WASHINGTON, June 2 (UPI) -- Amid the celebratory announcement that the last American prisoner of war in Afghanistan was on his way home, there were those in Congress who saw the deal for Army Sgt. Bowe Bergdahl's freedom as reason for alarm.
Bergdahl, whom the U.S. government believed had been held by the Haqqani network in Pakistan since his 2009 disappearance, was released to a U.S. Special Forces team on Saturday morning in eastern Afghanistan. In exchange the U.S. would release five prisoners held at Guantanamo to officials in Qatar, whose government has acted as an intermediary between the U.S. and the Taliban in tenuous negotiations.
Update, 3:30 p.m.
House Armed Services Chairman Howard "Buck" McKeon, R-Calif., said Monday the White House's decision to ignore a policy to notify Congress 30 days before trading five Guantanamo detainees for Bergdahl was illegal and would be the subject of hearings.
"My perception is he broke the law by not informing Congress 30 days before," McKeon said in an appearance on MSNBC.
"We will be holding hearings," he added. "I'm sorry that this is being portrayed as a Republican issue. Democrats also voted for this law. It was important for our national security. This is not a partisan issue."
"We passed a law last year," he said, referring to a 2013 law, signed by the president, requiring the administration to notify Congress 30 days before the release of detainees. "It passed overwhelmingly on the floor and through the Senate and the president signed it. And although he said now he had a disclaimer along with it that he apparently didn't support the law, he did sign it."
Original story continues:
Several members of Congress, including House Intelligence Committee Chairman Mike Rogers, R-Mich., expressed annoyance that the White House ignored a requirement to give Congress 30 days notice before executing prisoner exchange deals.
"You've sent a message to every Al Qaeda group in the world that there is some value now in that hostage," Rogers said on CNN's State of the Union.
Rogers said the exchange of one American for five high-level prisoners would encourage more hostage-taking.
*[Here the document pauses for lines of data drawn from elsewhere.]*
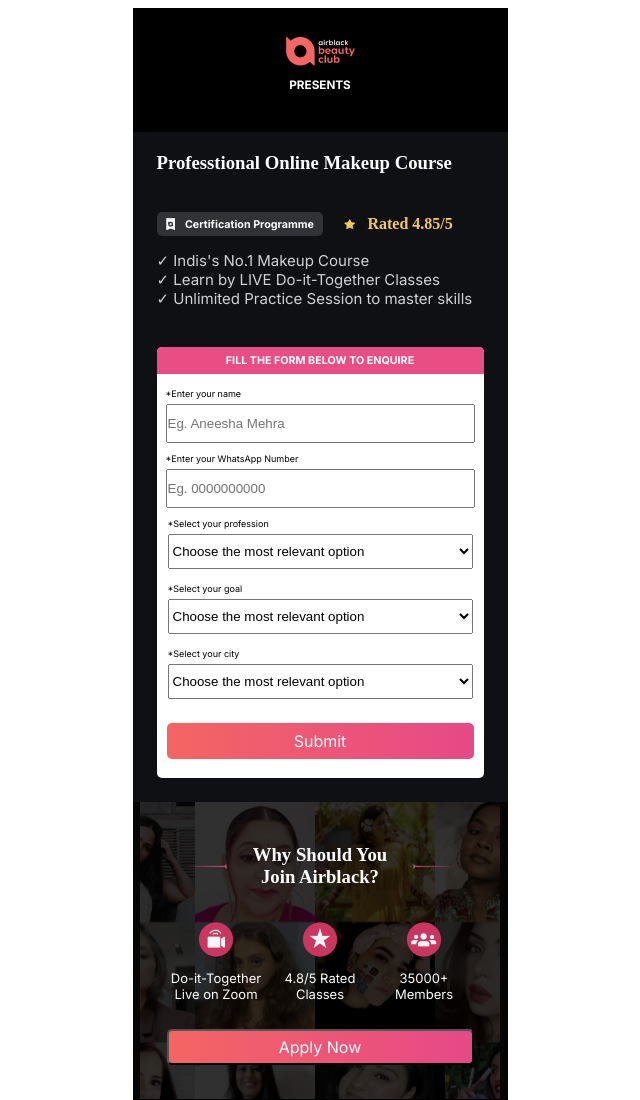
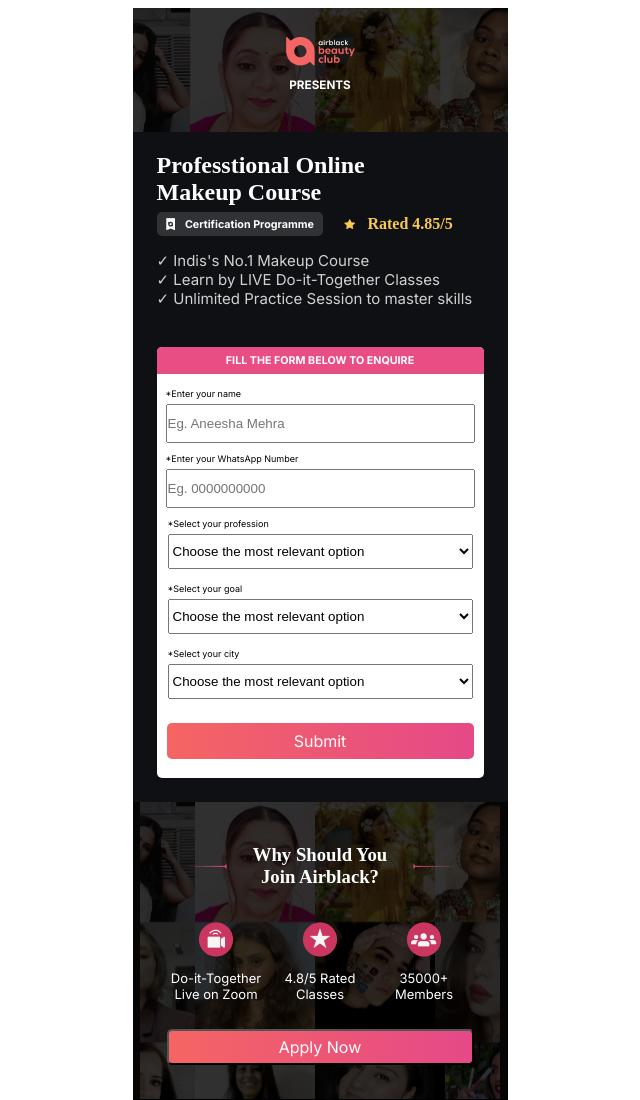
Before and after one commit to ThamizhanM3/AirBlack, a plain HTML site: page index.html in a window 1280 px wide. Shown: the top 1100 px of the page, without its empty margins (320-960 px from the left). Drawn offline with Linux system fonts and the light colour scheme.

Commit message:
Header Image Check

```diff
--- a/index.html
+++ b/index.html
@@ -11,13 +11,15 @@
 <body>
     <div class="container">
         <div class="headingSection">
-            <img src="Logo.png" alt="">
-            <h3>PRESENTS</h3>
+            <div class="contains">
+                <img src="Logo.png" alt="">
+                <h3>PRESENTS</h3>
+            </div>
         </div>
         <div class="firstSet">
             <div class="textOne">
                 <div class="headingTextOne">
-                    <h3>Professtional Online Makeup Course</h3>
+                    <h2>Professtional Online Makeup Course</h2>
                 </div>
                 <div class="ratingTextOne">
                     <div class="left">
--- a/style.css
+++ b/style.css
@@ -18,6 +18,15 @@
     font-family: inter;
     font-size: x-small;
     flex-direction: column;
+    .contains {
+        background: url('headerImg.png');
+        width: 100%;
+        height: 100%;
+        align-items: center;
+        justify-content: center;
+        display: flex;
+        flex-direction: column;
+    }
 }
 
 .firstSet {
@@ -35,6 +44,7 @@
         .headingTextOne {
             color: #fff;
             height: 60px;
+            width: 80%;
         }
 
         .ratingTextOne {
```
Also changed, not shown: headerImg.png (added).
And while the terms of the release deal stipulate that the five combatants cannot leave Qatar for at least a year, lawmakers said, there was simply too great a chance they would return to fighting against the U.S.
"It is disturbing that these individuals would have the ability to reenter the fight," said Sen. John McCain, R-Ariz., said on CBS's Face the Nation Sunday. "And they are big, high-level people, possibly responsible for the deaths of thousands."
"These are the hardest of the hard core," McCain, himself a former prisoner of war, said. "It is disturbing that these individuals would have the ability to re-enter the fight."
Fellow Republicans, and potential 2016 presidential candidates Sens. Marco Rubio of Florida and Ted Cruz of Texas released statements expressing similar fears.
"The release of five senior Taliban commanders to Qatar under unspecified conditions is very troubling and may endanger American lives," Rubio said in a statement. "In the coming days the Congress must examine the circumstances under which Sgt. Bergdahl's release was achieved, and what conditions, if any, the administration secured to ensure these enemy combatants do not return to the battlefield."
"How many soldiers lost their lives to capture those five Taliban terrorists that we just released?" said Cruz, on ABC's This Week Sunday. "What does this tell terrorists, that if you capture a U.S. soldier, you can trade that soldier for five terrorists we've gone after. "
A rare statement from former Taliban leader Mullah Omar declaring "victory" over the release of the five prisoners seemed to concern those fears.
"I extend my heartfelt congratulations to the entire Afghan Muslim nation, all the mujahedeen and to the families and relatives of the prisoners for this big victory," Omar said Sunday.
But the White House and Secretary of Defense Chuck Hagel strongly defended the decision to circumvent the waiting period, saying they had learned Bergdahl's health was deteriorating.
"It was our judgment that if we could find an opening, we needed to get him out of there, essentially to save his life," Hagel said.
And National Security Advisor Susan Rice said the administration had warned Congress that if such a situation arose, negotiators would be allowed to move with necessary speed.
"It was determined that it was necessary and appropriate not to adhere to the 30-day notification requirement because it would have potentially meant that the opportunity to get Sgt. Bergdahl would have been lost," Rice said on CNN. "In fact, we had briefed Congress in the past about this potential."
"We prioritized, as we always have, bringing back our men and women from the battlefield, to the greatest extent we can," she said.
Bergdahl, 28, was flown to Germany for evaluation at an American military hospital and will soon be returned to the U.S. There is some speculation Bergdahl was considering deserting the Army, and indeed may have voluntarily walked away before he was taken captive. If it is determined he deserted, Bergdahl will face dishonorable discharge and five years in prison.